John Paczkowski

Recent Posts by John Paczkowski

Survey: AT&T Drops Three Times as Many Calls as Verizon

After a brief respite, AT&T is back in the news again for claims of poor wireless service. Despite a concerted effort to improve connection reliability and circuit capacity, the carrier is still receiving low marks for dropped-call frequency, a key indicator of wireless customer satisfaction.

Indeed, in a March survey of 4,040 smartphone subscribers by ChangeWave Research, AT&T (T) subscribers reported the highest percentage of dropped calls by any U.S. carrier–4.5 percent. That’s significantly worse than T-Mobile (2.8 percent) and Sprint (S) (2.5 percent), and three times as bad as the 1.5 percent reported by subscribers of archrival Verizon (click on tables below to enlarge).

“AT&T was clearly the worst in the March survey, tacking on yet another increase over the last ChangeWave research survey,” ChangeWave observed. “Furthermore, a closer look at the trends show an increasing number of dropped calls among AT&T customers surveyed, and a steadily decreasing number of dropped calls for Verizon customers.”

And AT&T suffers for this. Just 23 percent of the AT&T customers ChangeWave surveyed said they are “very satisfied” with the company’s service. Meanwhile, 49 percent of Verizon (VZ) customers described themselves as “very satisfied.” A tough break for AT&T, which has been doing its damndest to improve the public’s perception of its network as one overtaxed by the data demands of Apple’s (AAPL) iPhone.

That said, it’s important to note that ChangeWave’s research does contrast to a Feburary PC World study that ranked AT&T’s 3G network as the top performer in the 13 markets it surveyed.


Twitter’s Tanking

December 30, 2013 at 6:49 am PT

2013 Was a Good Year for Chromebooks

December 29, 2013 at 2:12 pm PT

BlackBerry Pulls Latest Twitter for BB10 Update

December 29, 2013 at 5:58 am PT

Apple CEO Tim Cook Made $4.25 Million This Year

December 28, 2013 at 12:05 pm PT

Latest Video

View all videos »

Search »

I think the NSA has a job to do and we need the NSA. But as (physicist) Robert Oppenheimer said, “When you see something that is technically sweet, you go ahead and do it and argue about what to do about it only after you’ve had your technical success.
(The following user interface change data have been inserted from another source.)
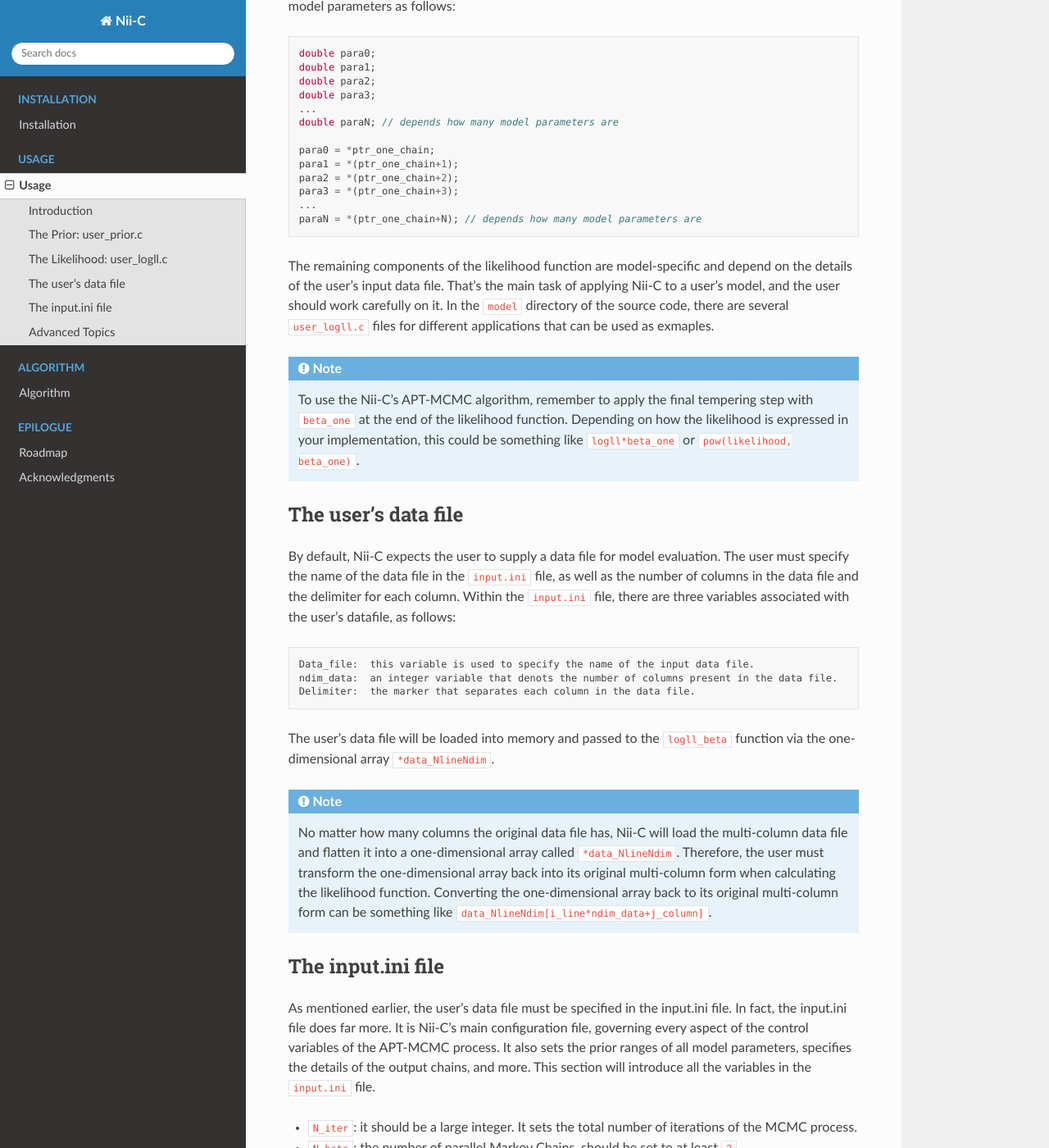
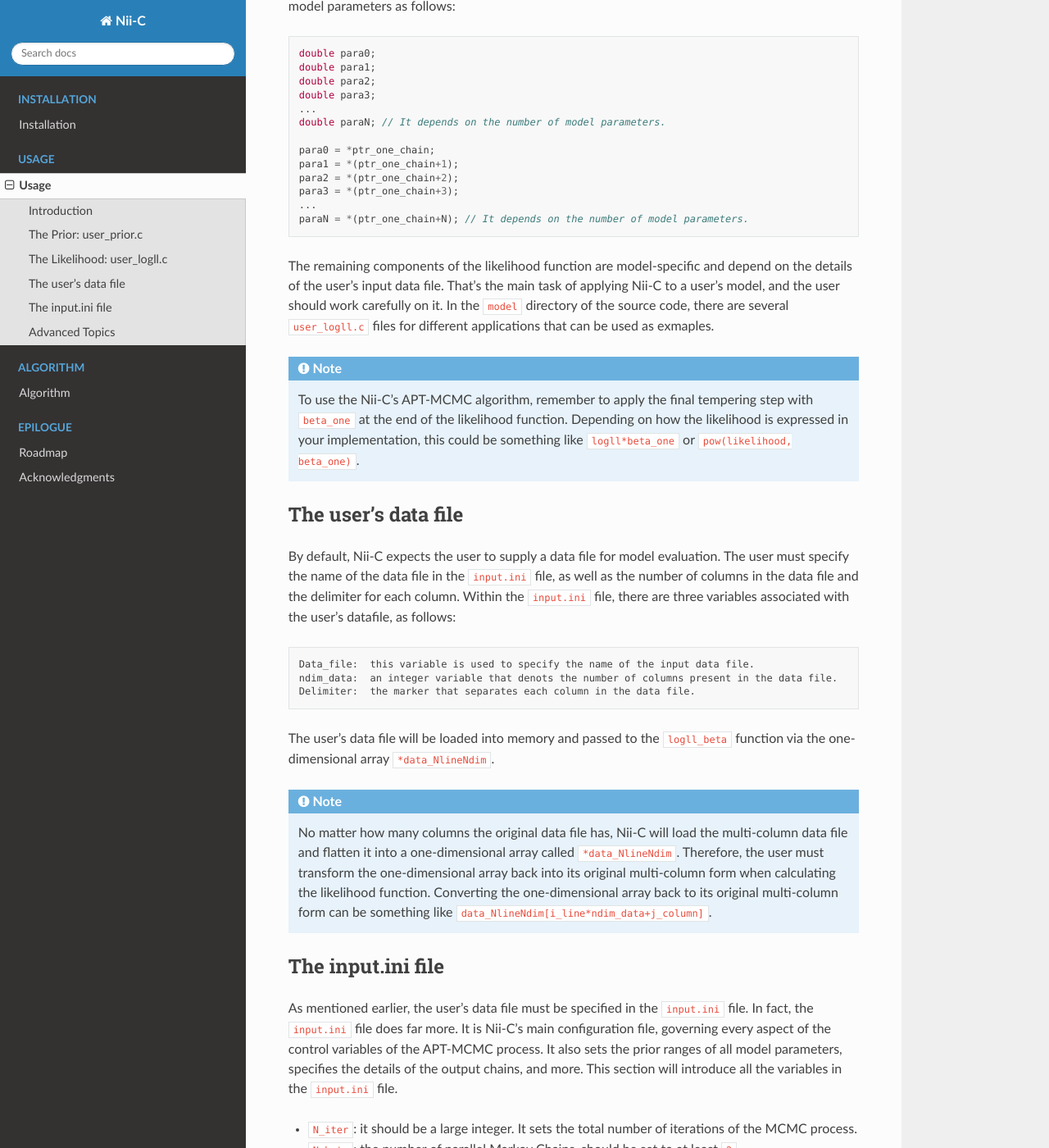
Before and after one commit to shengjin/nii-c-MAN, a Sphinx documentation site: the page built from docs/source/usage.rst, in a window 1280 px wide and 1400 px high, scrolled down 1300 px. Shown: the whole window at 82% size. Built offline with Sphinx 7.4.7 and the Read the Docs theme 3.1.0, drawn with Linux system fonts in a browser that asks for light colours.

```diff
--- a/docs/source/usage.rst
+++ b/docs/source/usage.rst
@@ -57,14 +57,14 @@ Then, within the main body of ``logll_beta``, we can unpacked from the ``*ptr_on
     double para2;
     double para3;
     ...
-    double paraN; // depends how many model parameters are
+    double paraN; // It depends on the number of model parameters.
 
     para0 = *ptr_one_chain;
     para1 = *(ptr_one_chain+1);
     para2 = *(ptr_one_chain+2);
     para3 = *(ptr_one_chain+3);
     ...
-    paraN = *(ptr_one_chain+N); // depends how many model parameters are
+    paraN = *(ptr_one_chain+N); // It depends on the number of model parameters.
 
 The remaining components of the likelihood function are model-specific and depend on the details of the user's input data file.
 That's the main task of applying Nii-C to a user's model, and the user should work carefully on it.
@@ -97,7 +97,7 @@ The user's data file will be loaded into memory and passed to the ``logll_beta``
 The input.ini file
 ------------------
 
-As mentioned earlier, the user's data file must be specified in the input.ini file.  In fact, the input.ini file does far more.  It is Nii-C's main configuration file, governing every aspect of the control variables of the APT-MCMC process.
+As mentioned earlier, the user's data file must be specified in the ``input.ini`` file.  In fact, the ``input.ini`` file does far more.  It is Nii-C's main configuration file, governing every aspect of the control variables of the APT-MCMC process.
 It also sets the prior ranges of all model parameters, specifies the details of the output chains, and more.
 This section will introduce all the variables in the ``input.ini`` file.
 
```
That is the way it was with the atomic bomb.”

— Phil Zimmerman, PGP inventor and Silent Circle co-founder, in an interview with Om Malik